The often-unheard views of migrants in the UK and British citizens living abroad on the Coronation of King Charles III, Eurovision and much more are revealed in the new season of the popular podcast Who do we think we are?
The first episode of Season 3 of the podcast which, so far, has attracted thousands of listeners goes live on Friday 5th May. Follow the podcast on all major podcasting platforms or through our RSS Feed.
Co-hosted by researchers from the Universities of Birmingham and Lancaster, the series takes Brexit as a pivotal moment in telling Britain’s migration story focussed on the making of ‘Global Britain’.
What does it mean to be British today? Who is allowed to be part of Britain in the post-Brexit era? Who is excluded? We will explore these questions with people who are more ordinarily absent in these conversations.”Nando Sigona, professor of International Migration and Forced Displacement, University of Birmingham

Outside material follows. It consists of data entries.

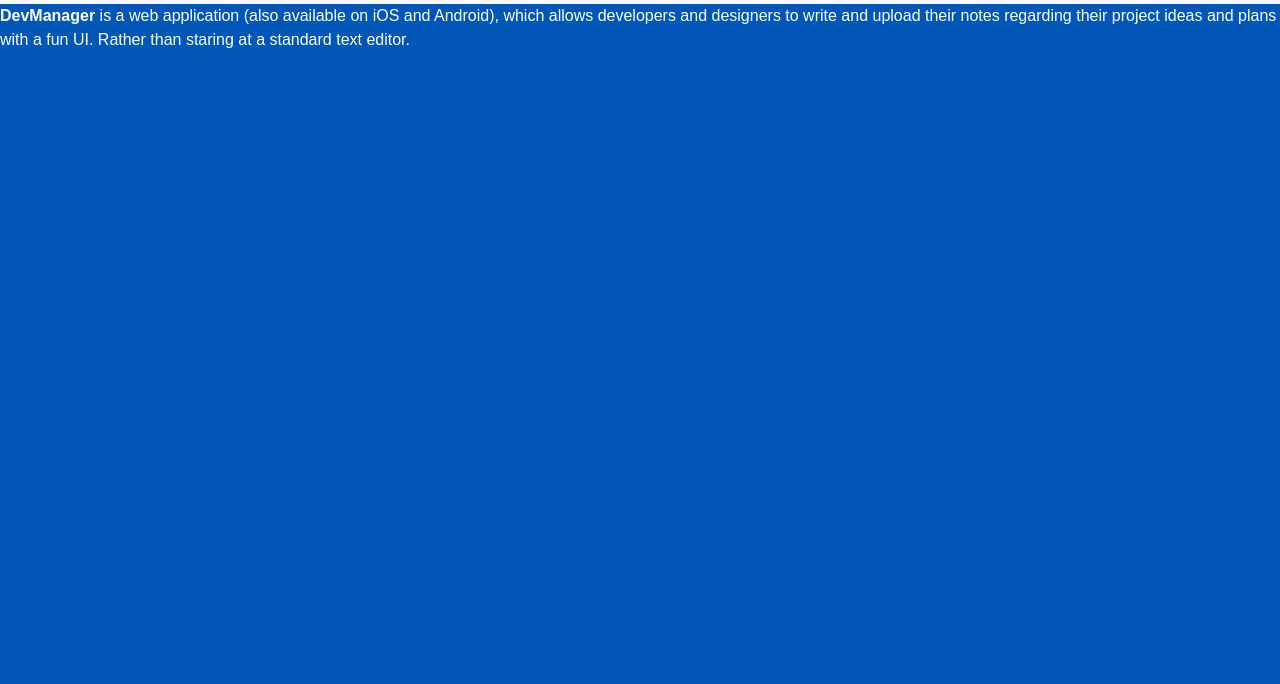
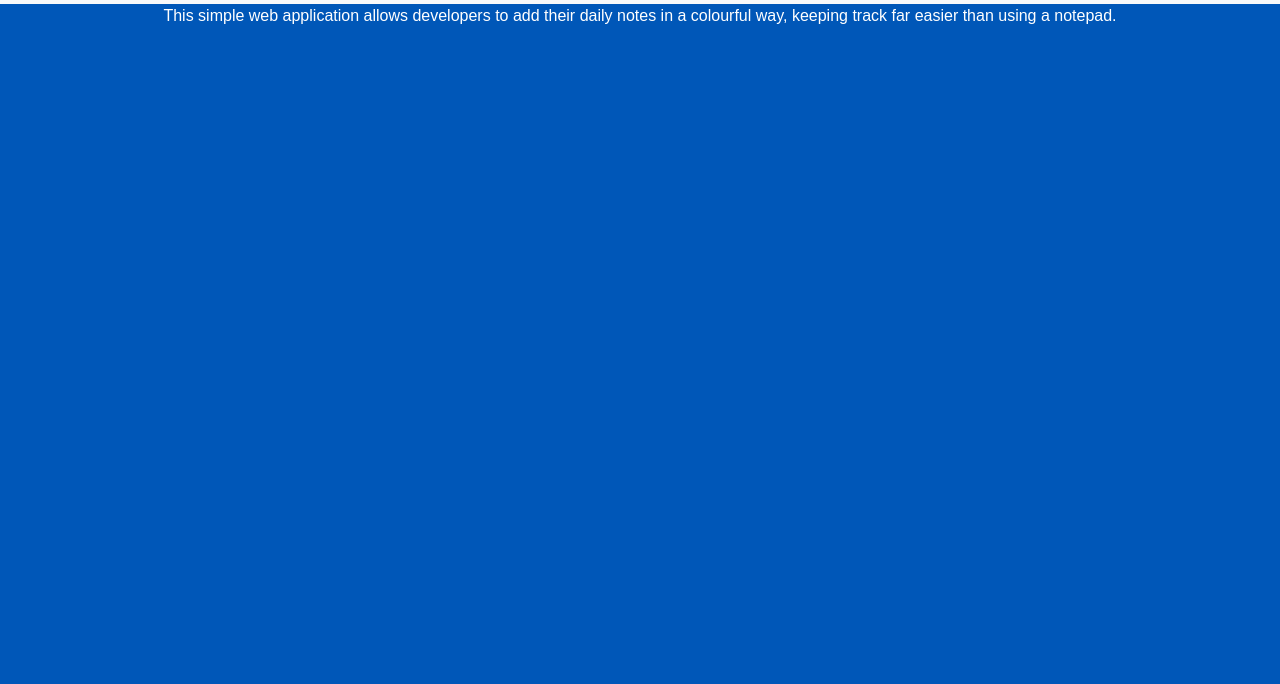
Before and after one commit to GeorgeLNicola/DevManager-Web, a plain HTML site: page about.html in a window 1280 px wide. Shown: the part 116-800 px from the top of the page. Drawn offline with nearby package versions, Linux system fonts and the light colour scheme.

Commit message:
"Version 2.1"

```diff
--- a/about.html
+++ b/about.html
@@ -37,6 +37,6 @@
           </div>
         </div>
       </nav>
-      <p id="about-us"><strong>DevManager </strong>is a web application (also available on iOS and Android), which allows developers and designers to write and upload their notes regarding their project ideas and plans with a fun UI. Rather than staring at a standard text editor.</p>
+      <p id="about-us">This simple web application allows developers to add their daily notes in a colourful way, keeping track far easier than using a notepad.</p>
     </body>
 </html>
--- a/styles.css
+++ b/styles.css
@@ -27,6 +27,10 @@ body{
 
 
 	margin:0px;
+}
+
+#about-us {
+  text-align: center;
 }
 
 #header{
```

Professor Michaela Benson, from Lancaster University, and Professor Nando Sigona, from the University of Birmingham, consider what the UK’s exit from the European Union has meant for mobile citizens, migrants, migration flows and governance.
The experts reveal an ongoing process of redrawing the boundaries of the imagined community and the role of the migration-citizenship regime within this. They also look beyond the borders to consider how immigration controls, policies and legislation reflect the UK’s struggle for legitimacy and leadership on the world stage after Brexit.
Nando Sigona, professor of International Migration and Forced Displacement, explains the main focus of the season: “What does it mean to be British today? Who is allowed to be part of Britain in the post-Brexit era? Who is excluded? We will explore these questions with people who are more ordinarily absent in these conversations.”
Drawing on the contributions of those taking part in the ESRC-funded ‘Rebordering Britain and Britons after Brexit’ research, in the first episode of Season 3 researchers examine how British citizens living in Europe and EU citizens and other migrants in the UK experience major public events such as the coronation, Commonwealth Games, the Festival of Brexit and even Eurovision.
Michaela Benson, professor of Public Sociology, explains: “We explore what the views of these communities about the monarchy, commonwealth and Eurovision makes visible about the symbolic boundaries and borders of the imagined community emerging in the wake of Brexit.”
In the episode a UK-based Finnish woman explains how her attitudes to public celebrations has changed since Brexit: “If the festivities had taken place before Brexit, I may have felt more of a connection to the Jubilee but Brexit has created a rift between me and Britain that didn't exist before and has highlighted the perception of me as 'other' by those in power and many of those living in Britain.”